Records supplied
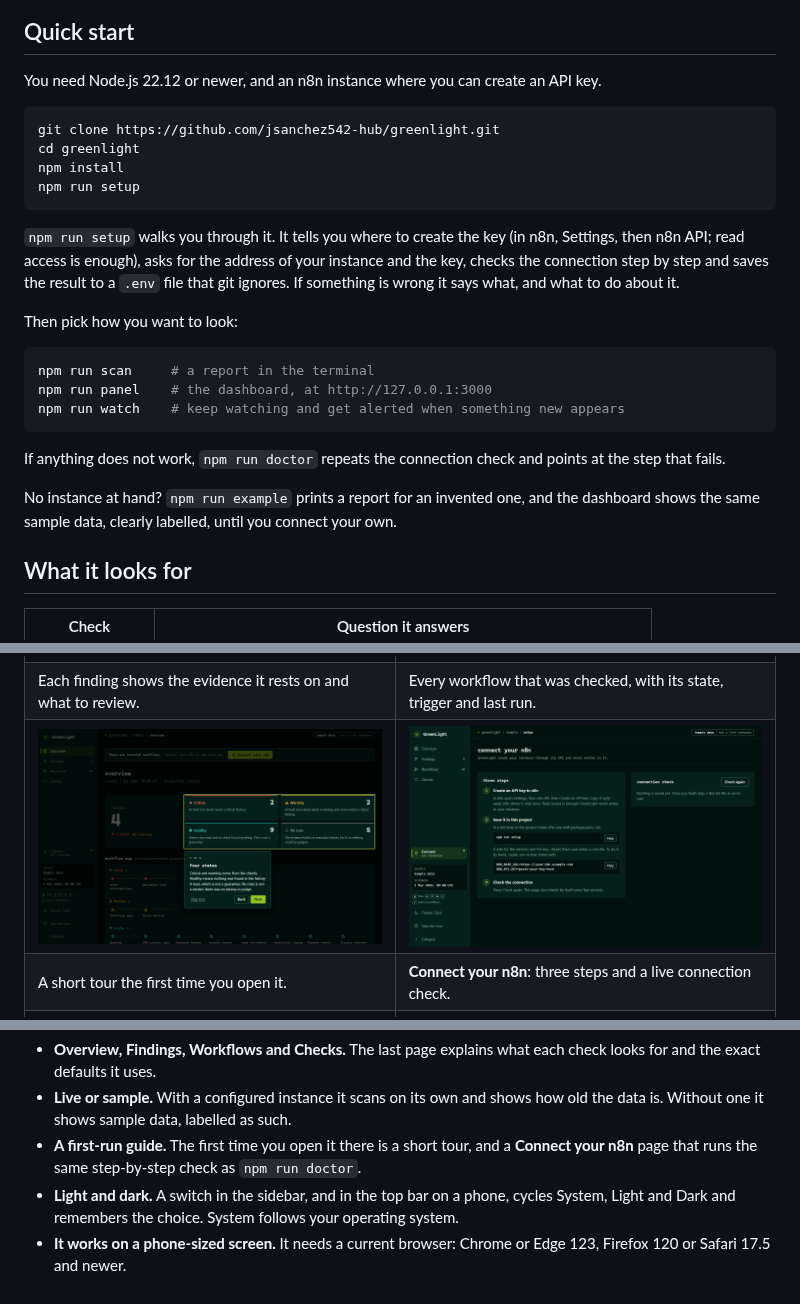
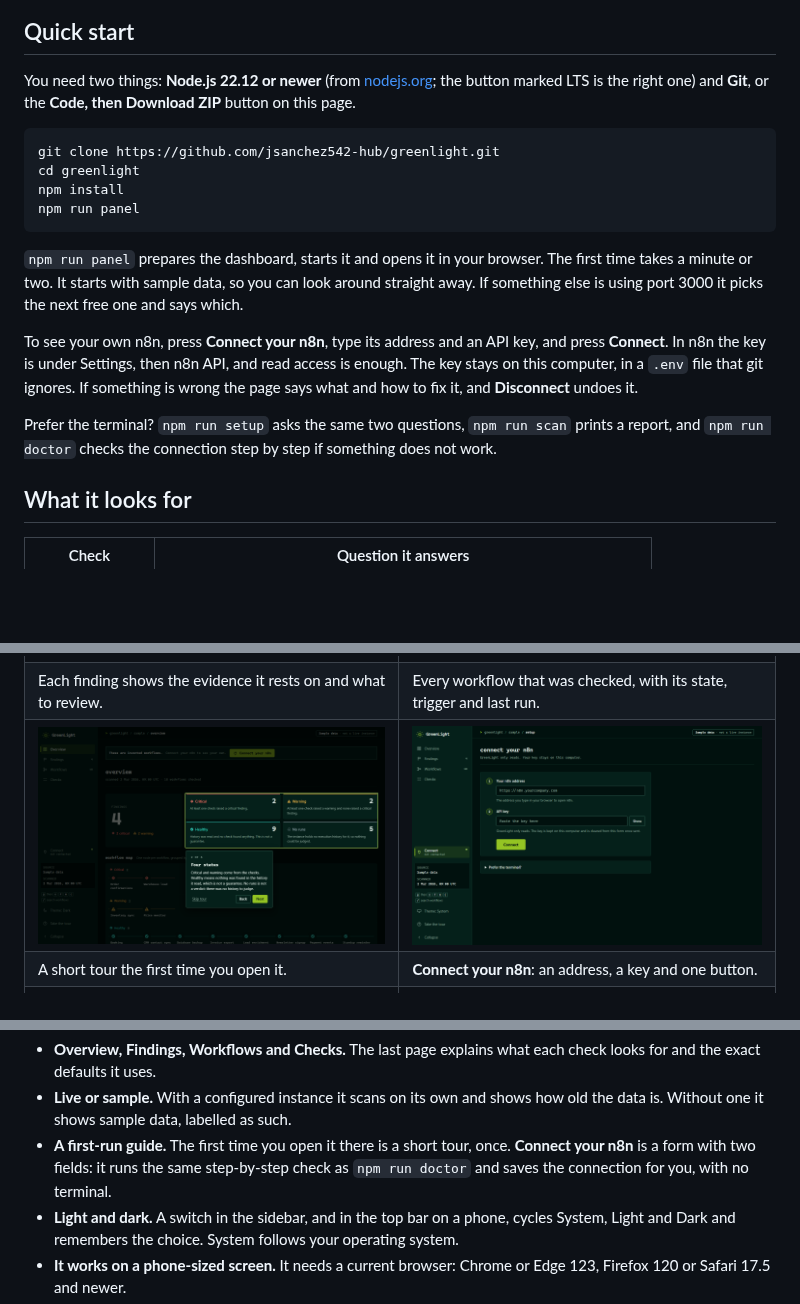
Before and after one commit to jsanchez542-hub/greenlight, a Markdown page: README.md, 3 parts joined by grey strips. GitHub-like rendering; pictures changed too: docs/images/setup.png; blank space fills up the shorter version.

Commit message:
docs: lead the quick start with the dashboard and its connection form
The first path is now install, run the dashboard and press Connect your n8n,
with the requirements explained and a ZIP alternative to Git. The terminal
commands remain as the second path. The screenshot of the connection page is
refreshed and the security notes mention what the form writes.

````diff
--- a/README.md
+++ b/README.md
@@ -22,33 +22,27 @@ announce themselves.
 
 ## Quick start
 
-You need Node.js 22.12 or newer, and an n8n instance where you can create an API key.
+You need two things: **Node.js 22.12 or newer** (from [nodejs.org](https://nodejs.org); the button
+marked LTS is the right one) and **Git**, or the **Code, then Download ZIP** button on this page.
 
 ```bash
 git clone https://github.com/jsanchez542-hub/greenlight.git
 cd greenlight
 npm install
-npm run setup
+npm run panel
 ```
 
-`npm run setup` walks you through it. It tells you where to create the key (in n8n, Settings,
-then n8n API; read access is enough), asks for the address of your instance and the key, checks
-the connection step by step and saves the result to a `.env` file that git ignores. If something
-is wrong it says what, and what to do about it.
+`npm run panel` prepares the dashboard, starts it and opens it in your browser. The first time takes a
+minute or two. It starts with sample data, so you can look around straight away. If something else
+is using port 3000 it picks the next free one and says which.
 
-Then pick how you want to look:
+To see your own n8n, press **Connect your n8n**, type its address and an API key, and press
+**Connect**. In n8n the key is under Settings, then n8n API, and read access is enough. The key
+stays on this computer, in a `.env` file that git ignores. If something is wrong the page says what
+and how to fix it, and **Disconnect** undoes it.
 
-```bash
-npm run scan     # a report in the terminal
-npm run panel    # the dashboard, at http://127.0.0.1:3000
-npm run watch    # keep watching and get alerted when something new appears
-```
-
-If anything does not work, `npm run doctor` repeats the connection check and points at the step
-that fails.
-
-No instance at hand? `npm run example` prints a report for an invented one, and the dashboard
-shows the same sample data, clearly labelled, until you connect your own.
+Prefer the terminal? `npm run setup` asks the same two questions, `npm run scan` prints a report,
+and `npm run doctor` checks the connection step by step if something does not work.
 
 ## What it looks for
 
@@ -111,8 +105,8 @@ example can show every check at once. `npm run example` reproduces it from
 | --- | --- |
 | ![A finding with the numbers it rests on](docs/images/finding.png) | ![Every workflow, sortable and filterable](docs/images/workflows.png) |
 | Each finding shows the evidence it rests on and what to review. | Every workflow that was checked, with its state, trigger and last run. |
-| ![The first-run tour pointing at the four states](docs/images/tour.png) | ![The page that connects your n8n, with its three steps](docs/images/setup.png) |
-| A short tour the first time you open it. | **Connect your n8n**: three steps and a live connection check. |
+| ![The first-run tour pointing at the four states](docs/images/tour.png) | ![The page that connects your n8n: two fields and a button](docs/images/setup.png) |
+| A short tour the first time you open it. | **Connect your n8n**: an address, a key and one button. |
 | ![The light theme](docs/images/light.png) | <img src="docs/images/mobile.png" alt="The overview on a phone-sized screen" width="240"> |
 | A light and a dark theme, with a switch. | It works on a phone-sized screen too. |
 
@@ -120,8 +114,9 @@ example can show every check at once. `npm run example` reproduces it from
   and the exact defaults it uses.
 - **Live or sample.** With a configured instance it scans on its own and shows how old the data is.
   Without one it shows sample data, labelled as such.
-- **A first-run guide.** The first time you open it there is a short tour, and a **Connect your
-  n8n** page that runs the same step-by-step check as `npm run doctor`.
+- **A first-run guide.** The first time you open it there is a short tour, once. **Connect your n8n**
+  is a form with two fields: it runs the same step-by-step check as `npm run doctor` and saves the
+  connection for you, with no terminal.
 - **Light and dark.** A switch in the sidebar, and in the top bar on a phone, cycles System, Light
   and Dark and remembers the choice. System follows your operating system.
 - **It works on a phone-sized screen.** It needs a current browser: Chrome or Edge 123, Firefox 120
````
Also changed, not shown: other parts of README.md (+1 -1 lines), CONTRIBUTING.md (+1 -1 lines), SECURITY.md (+5 -0 lines).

Instructions to follow
Working from the listing above, pick out every line that has "images" and copy it.

Reply
Before and after one commit to jsanchez542-hub/greenlight, a Markdown page: README.md, 3 parts joined by grey strips. GitHub-like rendering; pictures changed too: docs/images/setup.png; blank space fills up the shorter version.
 | ![A finding with the numbers it rests on](docs/images/finding.png) | ![Every workflow, sortable and filterable](docs/images/workflows.png) |
-| ![The first-run tour pointing at the four states](docs/images/tour.png) | ![The page that connects your n8n, with its three steps](docs/images/setup.png) |
+| ![The first-run tour pointing at the four states](docs/images/tour.png) | ![The page that connects your n8n: two fields and a button](docs/images/setup.png) |
 | ![The light theme](docs/images/light.png) | <img src="docs/images/mobile.png" alt="The overview on a phone-sized screen" width="240"> |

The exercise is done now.